SACRAMENTO, Calif. — According to the U.S. Small Business Administration (SBA) small, nonfarm businesses in Iowa counties have until Aug. 11 to apply for an economic injury disaster loan (EIDL). These loans are to offset economic losses because of reduced revenues to farmers and ranchers caused by drought that occurred from Aug. 27 through Oct. 28, 2013, in the following primary counties, announced Tanya N. Garfield, Director of SBA’s Disaster Field Operations Center – West.
Primary Iowa counties: Adair, Audubon, Boone, Buena Vista, Calhoun, Carroll, Clarke, Crawford, Dallas, Des Moines, Greene, Guthrie, Hamilton, Hardin, Henry, Ida, Iowa, Jasper, Jefferson, Johnson, Keokuk, Lee, Louisa, Lucas, Madison, Mahaska, Marion, Marshall, Monroe, Muscatine, Pocahontas, Polk, Poweshiek, Sac, Shelby, Story, Tama, Union, Wapello, Warren, Washington and Webster.

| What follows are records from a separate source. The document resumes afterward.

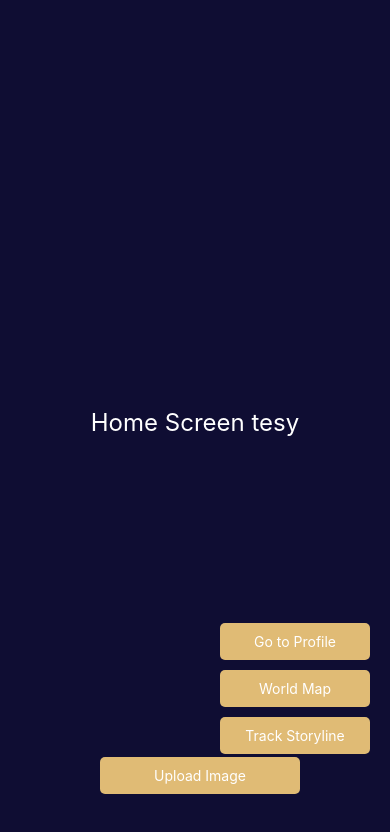
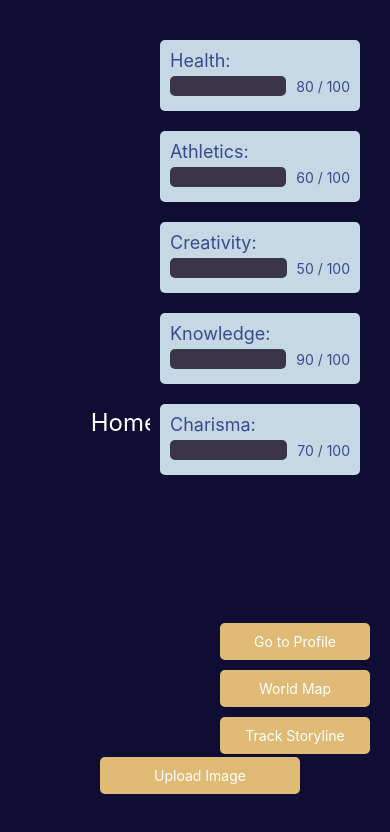
Before and after one commit to itsrobel/QuestForge, a React Native app in the folder native/: screen /Home in a window 390 px wide. Shown: the top 832 px of the page. Built offline with nearby package versions, Linux system fonts and the light colour scheme.

Commit message:
add stats bar

```diff
--- a/native/screens/HomeScreen.js
+++ b/native/screens/HomeScreen.js
@@ -8,7 +8,16 @@ import WorldMap from './WorldMap';
 import styles from '../stylesheets/homescreenStyle'
 
 const HomeScreen = ({ navigation }) => {
-    const [uploadedImages, setUploadedImages] = useState([]);
+    const [selectedImages, setSelectedImages] = useState([]);
+
+    // Stat values
+    const stats = {
+        health: { current: 80, max: 100 },
+        athletics: { current: 60, max: 100 },
+        creativity: { current: 50, max: 100 },
+        knowledge: { current: 90, max: 100 },
+        charisma: { current: 70, max: 100 },
+    };
 
     const pickImage = async () => {
         // Ask for permission to access the image library
@@ -34,18 +43,28 @@ const HomeScreen = ({ navigation }) => {
         if (!result.canceled) {
           // Check if result.assets exists and use the first asset's uri
           if (result.assets && result.assets.length > 0) {
-                // Save the image URI to state and log the updated array
-                setUploadedImages(prevImages => {
-                    const newImages = [...prevImages, result.assets[0].uri];
-                    console.log("Uploaded Images:", newImages); // Log the updated images
-                    return newImages; // Return the new array
-                });
+            setSelectedImages(prevImages => [
+              ...prevImages,
+              result.assets[0].uri
+            ]); // Save the image URI to state
           } else {
             alert('No image selected!');
           }
         } else {
           alert('Image picking was canceled!');
         }
+    };
+
+    // HealthBar component
+    const HealthBar = ({ current, max }) => {
+        const percentage = (current / max) * 100; // Calculate the width percentage
+
+        return (
+            <View style={styles.healthBarContainer}>
+                <View style={[styles.healthBar, { width: `${percentage}%` }]} />
+                <Text style={styles.healthBarText}>{`${current} / ${max}`}</Text>
+            </View>
+        );
     };
 
     return (
@@ -89,21 +108,18 @@ const HomeScreen = ({ navigation }) => {
             </TouchableOpacity>
        </View>
 
-       {/* Display Uploaded Images */}
-       {/* {uploadedImages.length > 0 && (
-                <ScrollView style={{ position: 'absolute', top: 100, width: '100%', alignItems: 'center' }}>
-                    <Text style={{ color: '#fff', textAlign: 'center' }}>Uploaded Images:</Text>
-                    {uploadedImages.map((uri, index) => (
-                        <Image
-                            key={index}
-                            source={{ uri }} // Use the image URI
-                            style={{ width: 200, height: 200, marginTop: 10 }} // You can adjust the size
-                        />
+       {/* Character Stats Container */}
+       <View style={styles.statsContainer}>
+                {Object.entries(stats).map(([key, value]) => (
+                    <View style={styles.statBox} key={key}>
+                        <Text style={styles.statLabel}>{key.charAt(0).toUpperCase() + key.slice(1)}:</Text>
+                        <HealthBar current={value.current} max={value.max} />
+                    </View>
                 ))}
-                </ScrollView>
-        )} */}
+        </View>
     </View>
   );
 };
 
+
 export default HomeScreen;
--- a/native/stylesheets/homescreenStyle.js
+++ b/native/stylesheets/homescreenStyle.js
@@ -27,4 +27,39 @@ export default StyleSheet.create({
     alignItems: 'center', // Center align button text
     width: 200, // You can adjust this width
   },
+  statsContainer: {
+    position: 'absolute',
+    top: 20, // Position from the top
+    right: 20, // Align to the right
+    backgroundColor: 'rgba(15, 13, 51, 1)', // Set background color to red
+    padding: 10, // Padding for the red container
+    borderRadius: 10, // Optional rounded corners
+  },
+  statBox: {
+    backgroundColor: 'rgba(221, 245, 253, 0.88)', // Green background for each stat box
+    padding: 10,
+    marginVertical: 10, // Increased vertical space between boxes
+    borderRadius: 5, // Optional rounded corners for boxes
+    width: 200, // Width of each stat box
+  },
+  statLabel: {
+    color: 'rgba(60, 73, 143, 1)',
+    fontSize: 18,
+  },
+  healthBarContainer: {
+    flexDirection: 'row',
+    alignItems: 'center',
+    marginVertical: 5, // Space between bars
+  },
+  healthBar: {
+    height: 20, // Height of the bar
+    backgroundColor: 'rgba(57, 52, 70, 1)', // Bar color
+    borderRadius: 5,
+    marginRight: 10, // Space between bar and text
+    flex: 1, // Allows the bar to take remaining space
+  },
+  healthBarText: {
+    color: 'rgba(60, 73, 143, 1)',
+    fontSize: 14,
+  },
 });
```
Lines whose indentation alone changed are shown as unchanged.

Neighboring Iowa counties: Adams, Appanoose, Benton, Black Hawk, Butler, Cass, Cedar, Cherokee, Clay, Davis, Decatur, Franklin, Grundy, Harrison, Humboldt, Kossuth, Linn, Monona, O’Brien, Palo Alto, Pottawattamie, Ringgold, Scott, Taylor, Van Buren, Wayne, Woodbury and Wright.
“SBA eligibility covers both the economic impacts on businesses dependent on farmers and ranchers that have suffered agricultural production losses caused by the disaster and businesses directly impacted by the disaster,” Garfield said.
Small, nonfarm businesses, small agricultural cooperatives, small businesses engaged in aquaculture and most private, nonprofit organizations of any size may qualify for EIDLs of up to $2 million to help meet financial obligations and operating expenses which could have been met had the disaster not occurred.
“Eligibility for these loans is based on the financial impact of the disaster only and not on any actual property damage. These loans have an interest rate of 4 percent for businesses and 2.875 percent for private, nonprofit organizations, a maximum term of 30 years, and are available to small businesses and most private, nonprofits without the financial ability to offset the adverse impact without hardship,” Garfield said.
Businesses primarily engaged in farming or ranching are not eligible for SBA disaster assistance. Agricultural enterprises should contact the Farm Services Agency (FSA) about the U.S. Department of Agriculture (USDA) assistance made available by the secretary’s declaration. However, in drought disasters nurseries are eligible for SBA disaster assistance.
Applicants may apply online using the Electronic Loan Application (ELA) via SBA’s secure website at https://disasterloan.sba.gov/ela.
For owners of these impacted small businesses, disaster loan information and application forms are also available from SBA’s Customer Service Center by calling toll-free at (800) 659-2955 or e-mailing firstname.lastname@example.org. Individuals who are deaf or hard of hearing may call (800) 877-8339. For more information about SBA’s disaster assistance programs, visit http://www.sba.gov/disaster.
The deadline to apply for these loans is Aug. 11.